**ENTRIES SHOWN:**

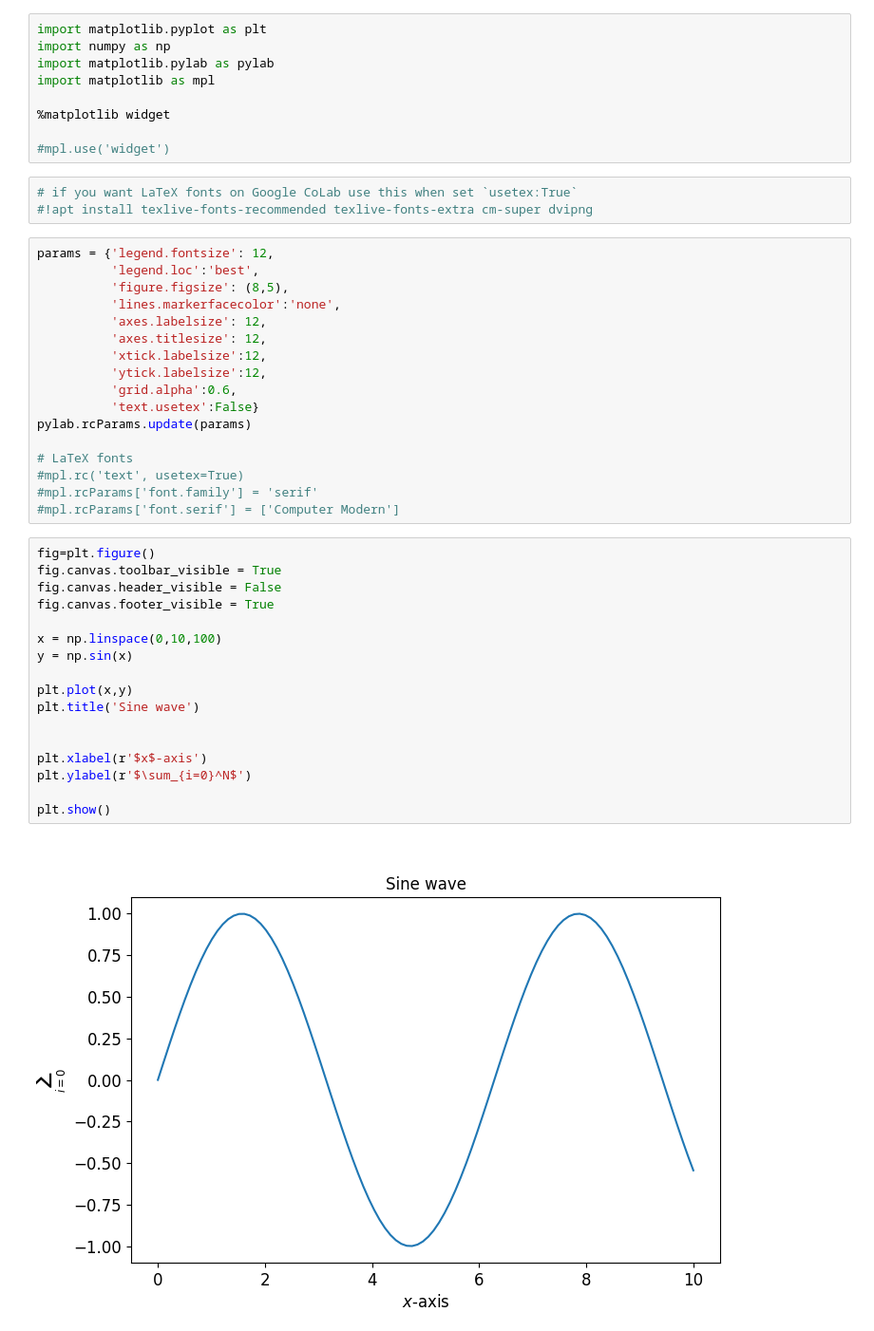
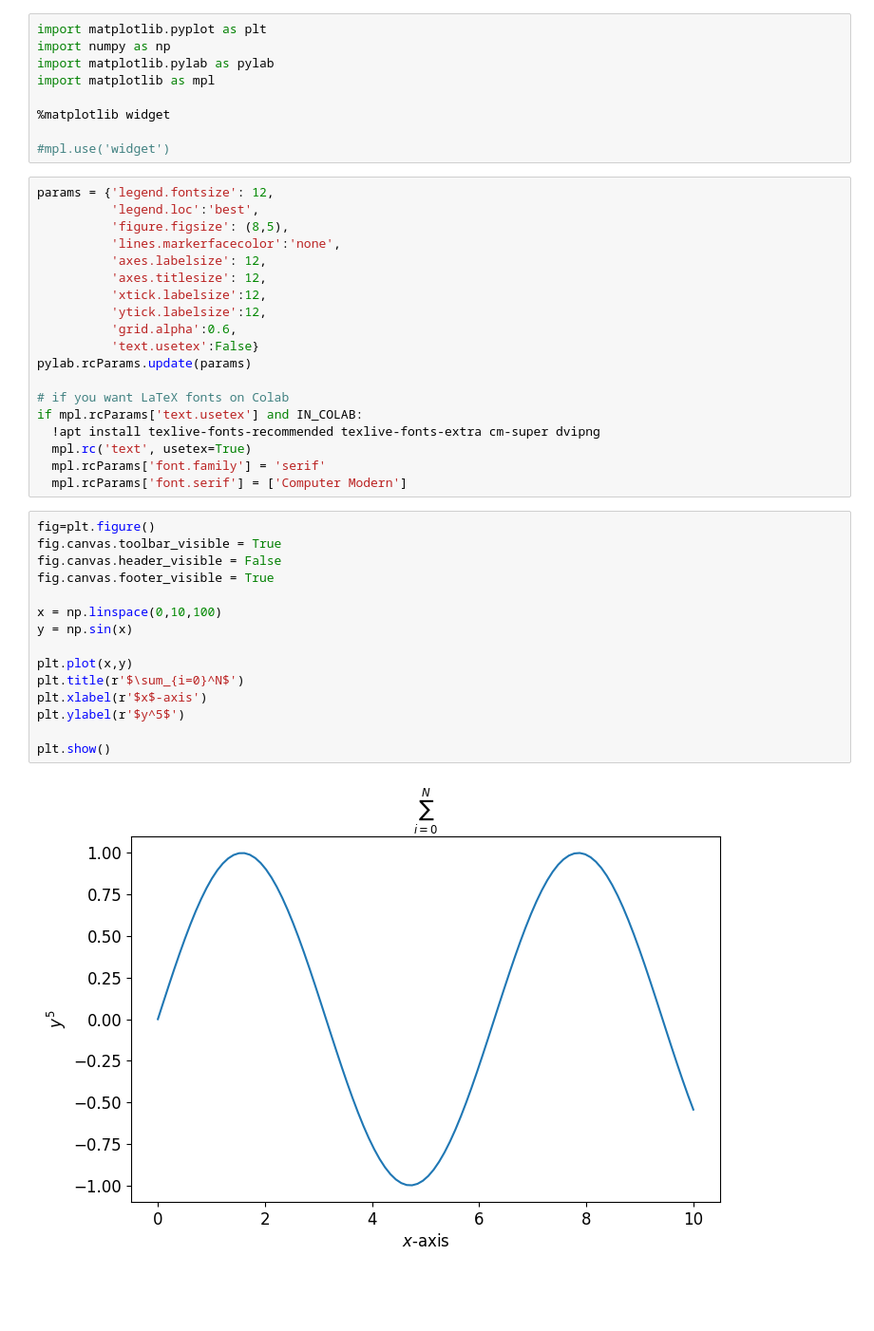
Before and after one commit to pschlatt1/notebooks, a Jupyter notebook: test_backends.ipynb, the cells around one changed output. Shown at 95% size. Cells and saved outputs as stored; diff of their text form; blank space fills up the shorter version.

```diff
--- a/test_backends.ipynb
+++ b/test_backends.ipynb
@@ -25,9 +25,6 @@ import matplotlib as mpl
 %matplotlib widget
 
 #mpl.use('widget')
-# %%
-# if you want LaTeX fonts on Google CoLab use this when set `usetex:True`
-#!apt install texlive-fonts-recommended texlive-fonts-extra cm-super dvipng
 # %%
 params = {'legend.fontsize': 12,
           'legend.loc':'best',
@@ -41,26 +38,26 @@ params = {'legend.fontsize': 12,
           'text.usetex':False}
 pylab.rcParams.update(params)
 
-# LaTeX fonts
-#mpl.rc('text', usetex=True)
-#mpl.rcParams['font.family'] = 'serif'
-#mpl.rcParams['font.serif'] = ['Computer Modern']
+# if you want LaTeX fonts on Colab
+if mpl.rcParams['text.usetex'] and IN_COLAB:
+  !apt install texlive-fonts-recommended texlive-fonts-extra cm-super dvipng
+  mpl.rc('text', usetex=True)
+  mpl.rcParams['font.family'] = 'serif'
+  mpl.rcParams['font.serif'] = ['Computer Modern']
 # %%
 fig=plt.figure()
 fig.canvas.toolbar_visible = True
 fig.canvas.header_visible = False
 fig.canvas.footer_visible = True
 
 x = np.linspace(0,10,100)
 y = np.sin(x)
 
 plt.plot(x,y)
-plt.title('Sine wave')
-
-
+plt.title(r'$\sum_{i=0}^N$')
 plt.xlabel(r'$x$-axis')
-plt.ylabel(r'$\sum_{i=0}^N$')
+plt.ylabel(r'$y^5$')
 
 plt.show()
 # %% [output]
-[figure, old version]
+[figure, new version]
```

**TASK:** Copy each line of the entries that includes the word "usetex".

**REPLY TO THE EXERCISE:**
-# if you want LaTeX fonts on Google CoLab use this when set `usetex:True`
           'text.usetex':False}
-#mpl.rc('text', usetex=True)
+if mpl.rcParams['text.usetex'] and IN_COLAB:
+  mpl.rc('text', usetex=True)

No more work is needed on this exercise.